WHAT TO WORK ON
The records that follow should be copied out exactly, pictures excluded.

# # # # # # #

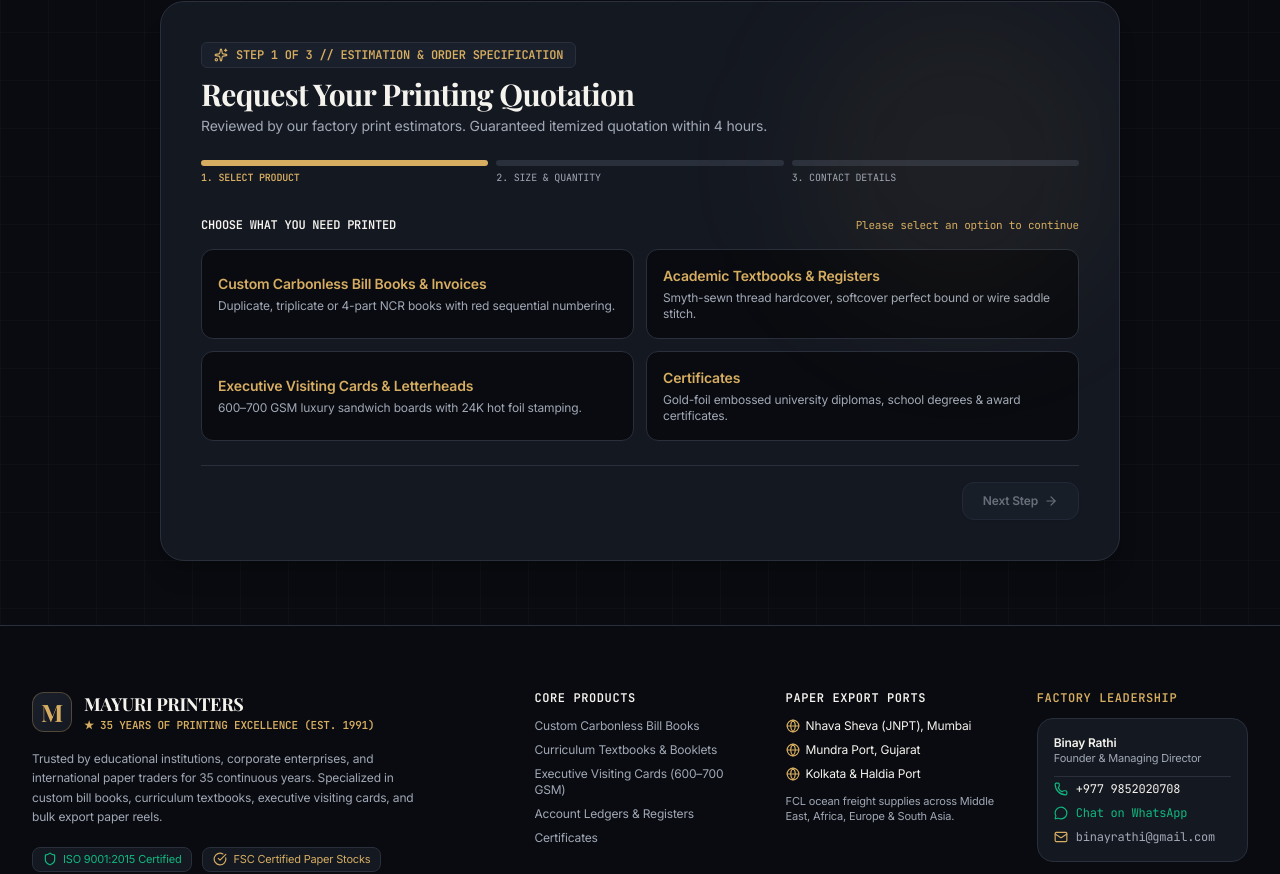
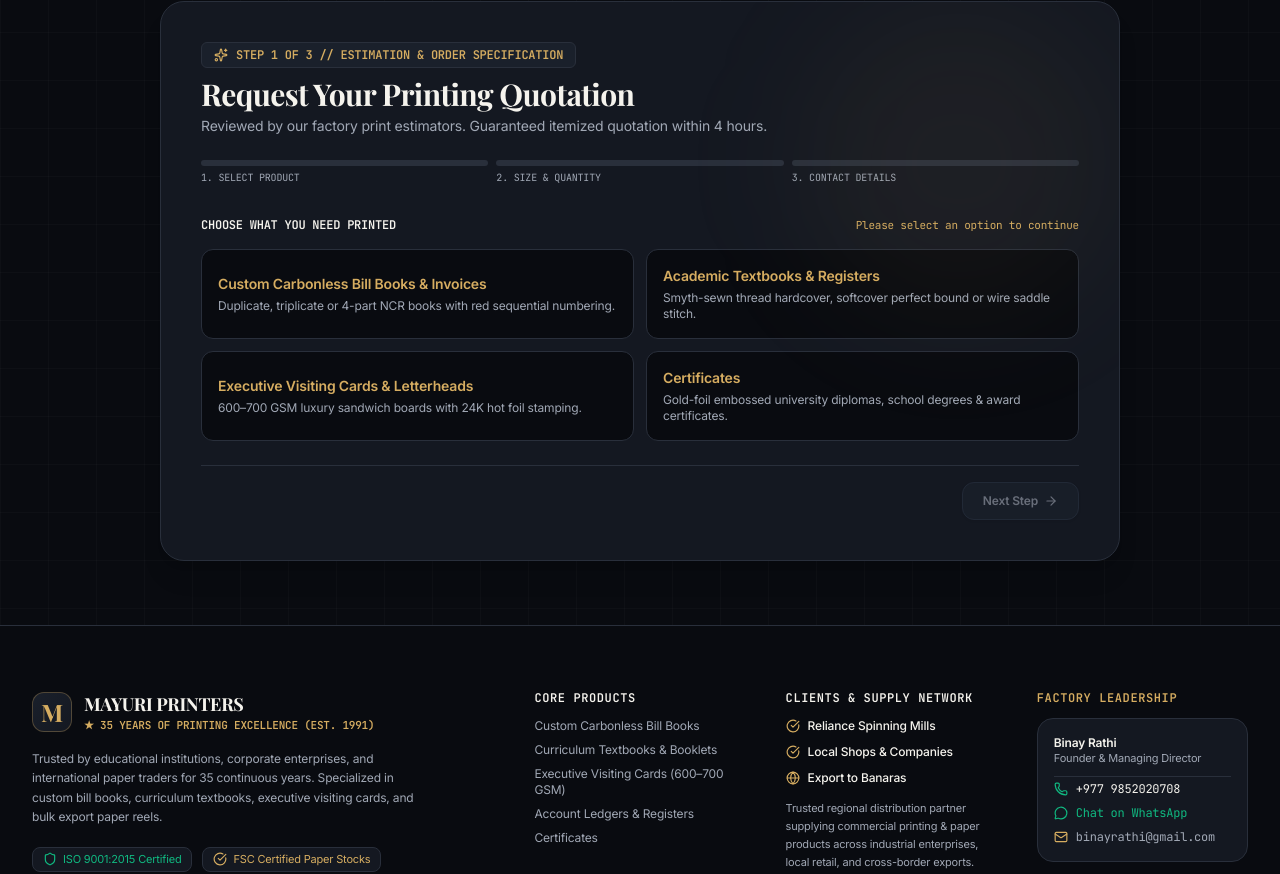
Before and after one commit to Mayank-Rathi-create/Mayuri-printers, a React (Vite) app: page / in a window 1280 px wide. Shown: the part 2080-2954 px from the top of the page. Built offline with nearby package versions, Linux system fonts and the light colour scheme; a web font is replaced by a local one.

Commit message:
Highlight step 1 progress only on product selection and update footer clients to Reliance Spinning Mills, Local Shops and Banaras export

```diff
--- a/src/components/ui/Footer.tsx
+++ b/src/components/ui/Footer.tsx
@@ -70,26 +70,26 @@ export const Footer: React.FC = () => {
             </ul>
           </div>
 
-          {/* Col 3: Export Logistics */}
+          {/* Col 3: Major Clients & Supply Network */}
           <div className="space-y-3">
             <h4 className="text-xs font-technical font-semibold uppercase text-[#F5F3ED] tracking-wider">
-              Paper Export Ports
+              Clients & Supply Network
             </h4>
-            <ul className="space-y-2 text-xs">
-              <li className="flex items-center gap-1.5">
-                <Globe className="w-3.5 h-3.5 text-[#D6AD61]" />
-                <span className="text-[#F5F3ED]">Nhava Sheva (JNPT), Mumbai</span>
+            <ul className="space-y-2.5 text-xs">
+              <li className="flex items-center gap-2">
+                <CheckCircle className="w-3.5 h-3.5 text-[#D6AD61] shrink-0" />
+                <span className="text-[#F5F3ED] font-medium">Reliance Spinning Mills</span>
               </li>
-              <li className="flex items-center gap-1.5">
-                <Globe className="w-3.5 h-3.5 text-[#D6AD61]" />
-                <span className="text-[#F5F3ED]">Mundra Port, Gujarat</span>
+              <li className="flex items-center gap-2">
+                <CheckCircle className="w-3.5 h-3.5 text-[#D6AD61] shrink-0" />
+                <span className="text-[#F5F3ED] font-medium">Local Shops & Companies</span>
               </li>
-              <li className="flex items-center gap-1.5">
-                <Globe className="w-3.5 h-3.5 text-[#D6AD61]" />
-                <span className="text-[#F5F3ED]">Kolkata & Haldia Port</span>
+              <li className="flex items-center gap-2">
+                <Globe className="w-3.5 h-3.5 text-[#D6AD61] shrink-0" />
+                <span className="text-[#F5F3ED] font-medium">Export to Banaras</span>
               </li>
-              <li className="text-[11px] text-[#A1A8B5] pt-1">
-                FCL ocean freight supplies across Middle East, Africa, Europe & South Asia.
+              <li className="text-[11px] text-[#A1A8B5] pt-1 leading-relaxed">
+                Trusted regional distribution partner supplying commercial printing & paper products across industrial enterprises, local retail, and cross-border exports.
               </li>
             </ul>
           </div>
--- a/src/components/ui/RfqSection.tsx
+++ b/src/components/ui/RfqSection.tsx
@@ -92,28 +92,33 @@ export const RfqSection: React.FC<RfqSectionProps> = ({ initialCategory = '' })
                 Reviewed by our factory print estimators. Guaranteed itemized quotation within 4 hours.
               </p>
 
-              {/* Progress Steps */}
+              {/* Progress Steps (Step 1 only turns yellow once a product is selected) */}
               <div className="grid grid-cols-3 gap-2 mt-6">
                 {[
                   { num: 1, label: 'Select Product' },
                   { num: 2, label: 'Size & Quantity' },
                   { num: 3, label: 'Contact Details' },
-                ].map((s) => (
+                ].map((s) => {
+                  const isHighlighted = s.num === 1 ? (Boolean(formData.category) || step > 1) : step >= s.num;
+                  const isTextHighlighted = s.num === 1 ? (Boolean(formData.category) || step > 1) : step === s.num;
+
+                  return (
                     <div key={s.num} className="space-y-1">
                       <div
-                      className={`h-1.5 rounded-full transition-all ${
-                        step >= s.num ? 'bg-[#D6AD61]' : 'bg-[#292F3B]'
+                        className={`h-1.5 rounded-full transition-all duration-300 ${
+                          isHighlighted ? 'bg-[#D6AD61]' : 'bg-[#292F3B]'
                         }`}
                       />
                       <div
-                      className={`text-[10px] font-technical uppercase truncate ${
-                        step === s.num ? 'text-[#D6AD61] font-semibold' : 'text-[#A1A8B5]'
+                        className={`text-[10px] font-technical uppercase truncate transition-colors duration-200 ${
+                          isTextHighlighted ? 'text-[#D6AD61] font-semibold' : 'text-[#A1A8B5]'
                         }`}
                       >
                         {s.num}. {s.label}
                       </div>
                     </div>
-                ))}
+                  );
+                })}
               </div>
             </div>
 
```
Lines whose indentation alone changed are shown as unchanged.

# # # # # # #

OUTPUT FOR THIS EXERCISE
Before and after one commit to Mayank-Rathi-create/Mayuri-printers, a React (Vite) app: page / in a window 1280 px wide. Shown: the part 2080-2954 px from the top of the page. Built offline with nearby package versions, Linux system fonts and the light colour scheme; a web font is replaced by a local one.

Commit message:
Highlight step 1 progress only on product selection and update footer clients to Reliance Spinning Mills, Local Shops and Banaras export

```diff
--- a/src/components/ui/Footer.tsx
+++ b/src/components/ui/Footer.tsx
@@ -70,26 +70,26 @@ export const Footer: React.FC = () => {
             </ul>
           </div>
 
-          {/* Col 3: Export Logistics */}
+          {/* Col 3: Major Clients & Supply Network */}
           <div className="space-y-3">
             <h4 className="text-xs font-technical font-semibold uppercase text-[#F5F3ED] tracking-wider">
-              Paper Export Ports
+              Clients & Supply Network
             </h4>
-            <ul className="space-y-2 text-xs">
-              <li className="flex items-center gap-1.5">
-                <Globe className="w-3.5 h-3.5 text-[#D6AD61]" />
-                <span className="text-[#F5F3ED]">Nhava Sheva (JNPT), Mumbai</span>
+            <ul className="space-y-2.5 text-xs">
+              <li className="flex items-center gap-2">
+                <CheckCircle className="w-3.5 h-3.5 text-[#D6AD61] shrink-0" />
+                <span className="text-[#F5F3ED] font-medium">Reliance Spinning Mills</span>
               </li>
-              <li className="flex items-center gap-1.5">
-                <Globe className="w-3.5 h-3.5 text-[#D6AD61]" />
-                <span className="text-[#F5F3ED]">Mundra Port, Gujarat</span>
+              <li className="flex items-center gap-2">
+                <CheckCircle className="w-3.5 h-3.5 text-[#D6AD61] shrink-0" />
+                <span className="text-[#F5F3ED] font-medium">Local Shops & Companies</span>
               </li>
-              <li className="flex items-center gap-1.5">
-                <Globe className="w-3.5 h-3.5 text-[#D6AD61]" />
-                <span className="text-[#F5F3ED]">Kolkata & Haldia Port</span>
+              <li className="flex items-center gap-2">
+                <Globe className="w-3.5 h-3.5 text-[#D6AD61] shrink-0" />
+                <span className="text-[#F5F3ED] font-medium">Export to Banaras</span>
               </li>
-              <li className="text-[11px] text-[#A1A8B5] pt-1">
-                FCL ocean freight supplies across Middle East, Africa, Europe & South Asia.
+              <li className="text-[11px] text-[#A1A8B5] pt-1 leading-relaxed">
+                Trusted regional distribution partner supplying commercial printing & paper products across industrial enterprises, local retail, and cross-border exports.
               </li>
             </ul>
           </div>
--- a/src/components/ui/RfqSection.tsx
+++ b/src/components/ui/RfqSection.tsx
@@ -92,28 +92,33 @@ export const RfqSection: React.FC<RfqSectionProps> = ({ initialCategory = '' })
                 Reviewed by our factory print estimators. Guaranteed itemized quotation within 4 hours.
               </p>
 
-              {/* Progress Steps */}
+              {/* Progress Steps (Step 1 only turns yellow once a product is selected) */}
               <div className="grid grid-cols-3 gap-2 mt-6">
                 {[
                   { num: 1, label: 'Select Product' },
                   { num: 2, label: 'Size & Quantity' },
                   { num: 3, label: 'Contact Details' },
-                ].map((s) => (
+                ].map((s) => {
+                  const isHighlighted = s.num === 1 ? (Boolean(formData.category) || step > 1) : step >= s.num;
+                  const isTextHighlighted = s.num === 1 ? (Boolean(formData.category) || step > 1) : step === s.num;
+
+                  return (
                     <div key={s.num} className="space-y-1">
                       <div
-                      className={`h-1.5 rounded-full transition-all ${
-                        step >= s.num ? 'bg-[#D6AD61]' : 'bg-[#292F3B]'
+                        className={`h-1.5 rounded-full transition-all duration-300 ${
+                          isHighlighted ? 'bg-[#D6AD61]' : 'bg-[#292F3B]'
                         }`}
                       />
                       <div
-                      className={`text-[10px] font-technical uppercase truncate ${
-                        step === s.num ? 'text-[#D6AD61] font-semibold' : 'text-[#A1A8B5]'
+                        className={`text-[10px] font-technical uppercase truncate transition-colors duration-200 ${
+                          isTextHighlighted ? 'text-[#D6AD61] font-semibold' : 'text-[#A1A8B5]'
                         }`}
                       >
                         {s.num}. {s.label}
                       </div>
                     </div>
-                ))}
+                  );
+                })}
               </div>
             </div>
 
```
Lines whose indentation alone changed are shown as unchanged.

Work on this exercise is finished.